4. XDR Contrast

While XDR Brightness is active, Lunar can enhance the contrast of the MacBook Pro display even further.

This improves readability on darker backgrounds, so you can use XDR in the sun for longer periods of time.

Using XDR with white backgrounds will make the screen heat up much faster, and consume more battery than if used with dark backgrounds.

XDR contrast option


Safety

XDR brightness is mostly safe. The MacBook and Pro Display XDR have been designed to sustain higher than 500nits of brightness.

  1. macOS has a hard limit on the LED temperature and it will start lowering brightness forcefully way before it can do any damage
  2. If used with mostly non-white backgrounds/apps, only the really close-to-white pixels will actually reach 1600 nits, while the rest will hover below 1000 nits, so they'll have plenty of time to cool down

While sifting through macOS internals, I've discovered a lot of logic for temperature thresholds, local dimming zones to keep pixels at their most efficient brightness, and safe measures for high power usage.

Based on the current knowledge, I'd say this is pretty safe to use, given that the system will not allow you to go past unsafe limits.

LED lifespan

Yes, the lifespan of the LEDs will be lowered if XDR Brightness is used daily, but no one can say by how much.

That's just how LEDs work.

Heat degrades the junction between the semiconductors, causing less of the electrical current to be converted to light which will make LEDs dimmer over time.

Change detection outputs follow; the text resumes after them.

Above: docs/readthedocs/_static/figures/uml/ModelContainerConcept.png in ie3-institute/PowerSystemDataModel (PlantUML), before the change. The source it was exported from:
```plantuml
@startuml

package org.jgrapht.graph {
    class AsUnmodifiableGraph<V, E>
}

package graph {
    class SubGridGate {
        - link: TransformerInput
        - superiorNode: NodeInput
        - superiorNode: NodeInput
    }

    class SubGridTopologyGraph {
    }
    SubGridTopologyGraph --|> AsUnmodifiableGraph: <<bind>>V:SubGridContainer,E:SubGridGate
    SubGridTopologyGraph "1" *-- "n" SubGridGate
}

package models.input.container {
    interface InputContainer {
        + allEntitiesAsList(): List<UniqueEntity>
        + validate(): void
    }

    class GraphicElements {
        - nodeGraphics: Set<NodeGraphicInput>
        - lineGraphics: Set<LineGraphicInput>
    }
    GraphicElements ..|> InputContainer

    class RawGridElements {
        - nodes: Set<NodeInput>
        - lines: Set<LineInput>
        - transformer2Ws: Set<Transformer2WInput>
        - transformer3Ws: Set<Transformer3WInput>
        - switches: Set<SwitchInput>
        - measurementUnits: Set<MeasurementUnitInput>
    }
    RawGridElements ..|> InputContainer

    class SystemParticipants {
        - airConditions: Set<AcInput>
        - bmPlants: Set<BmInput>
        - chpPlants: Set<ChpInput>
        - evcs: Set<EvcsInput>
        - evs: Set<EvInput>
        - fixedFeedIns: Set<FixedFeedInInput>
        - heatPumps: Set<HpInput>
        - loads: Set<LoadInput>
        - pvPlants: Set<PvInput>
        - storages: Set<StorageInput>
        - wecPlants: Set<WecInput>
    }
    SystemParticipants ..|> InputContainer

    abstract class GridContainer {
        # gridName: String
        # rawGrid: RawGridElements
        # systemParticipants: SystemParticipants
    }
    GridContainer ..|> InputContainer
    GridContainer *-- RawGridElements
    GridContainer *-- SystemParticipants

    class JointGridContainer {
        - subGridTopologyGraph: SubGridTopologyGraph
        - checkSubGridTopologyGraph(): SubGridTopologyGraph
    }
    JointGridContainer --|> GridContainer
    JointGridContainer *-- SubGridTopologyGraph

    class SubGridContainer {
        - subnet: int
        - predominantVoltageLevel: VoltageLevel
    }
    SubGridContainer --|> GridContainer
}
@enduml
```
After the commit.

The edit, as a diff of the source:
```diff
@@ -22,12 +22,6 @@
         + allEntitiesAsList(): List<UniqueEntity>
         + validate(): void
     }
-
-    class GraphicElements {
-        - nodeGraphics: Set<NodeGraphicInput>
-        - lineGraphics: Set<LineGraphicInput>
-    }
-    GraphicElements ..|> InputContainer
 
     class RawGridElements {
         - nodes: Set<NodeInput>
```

How are LEDs affected by heat?

macOS will stop XDR when the heat passes a threshold, but if you find that the warning icon (⚠️) appears often in the menu bar you might want to use XDR less often.


HDR monitors

Some HDR monitors have LED panels that support higher than normal brightness (usually higher than 600 nits).

Lunar has an option to enable XDR Brightness on these monitors, but which is disabled by default because not all monitors cope well with this.

To enable it, open the HDR tab inside the Options menu and toggle the Allow XDR on non-Apple HDR monitors checkbox.

XDR option on HDR monitors

A list of monitors that might support this option can be found in the The Monitor Database under the xdr_displays view:

list of HDR monitors

FaceLight

Light up your face in video calls.

How it works

FaceLight can turn your monitor into a really bright LED panel to light up your face when you're having video calls in a dark room.

The default hotkey for toggling FaceLight is Control+Command+5. You can also activate FaceLight from the Lunar menu.

  1. Simply move your cursor on the monitor you want to use as the light and press the hotkey to activate FaceLight
  2. Lunar will increase the active monitor's brightness and contrast to maximum and place a warm-white overlay on top of your screen
  3. Press the hotkey again to deactivate FaceLight and return to the previous brightness

BlackOut

Selectively turn off displays without disconnecting them.

Use cases

How it works

  1. Move your cursor on the screen that you want to turn off
  2. Press the Control+Command+6 hotkey to activate BlackOut
  3. Press the hotkey again to deactivate BlackOut and return to the previous brightness

The default hotkey for toggling BlackOut is Control+Command+6.

You can also activate BlackOut from the Lunar menu or by pressing the ⏻ Power button in the Preferences window.

Modifiers

Hold the following keys while clicking the button (or while pressing the hotkey) to change BlackOut behaviour:

The BlackOut hotkeys can be disabled from the Hotkeys page.


Caveats for DDC power off

Emergency Kill Switch: press the ⌘ Command key more than 8 times in a row to force disable BlackOut.

Unlimited manual adjustments

The free version of Lunar allows you to control the monitor's brightness, contrast, volume and switch inputs, using either hotkeys, Media Keys, UI or through the command line integrations.

The only difference with Pro here is that brightness and contrast adjustments have a limit of 100 adjustments per day.

An adjustment is counted towards the limit only after you have finished fiddling with the brightness/contrast value.

For example, the following actions will only count as 1 single adjustment:

When you have done 100 adjustments in a day and the limit is reached, any new adjustment will show this dialog:

adjustment limit reached dialog

The Pro license lifts this limit and you can do as many adjustments as you want.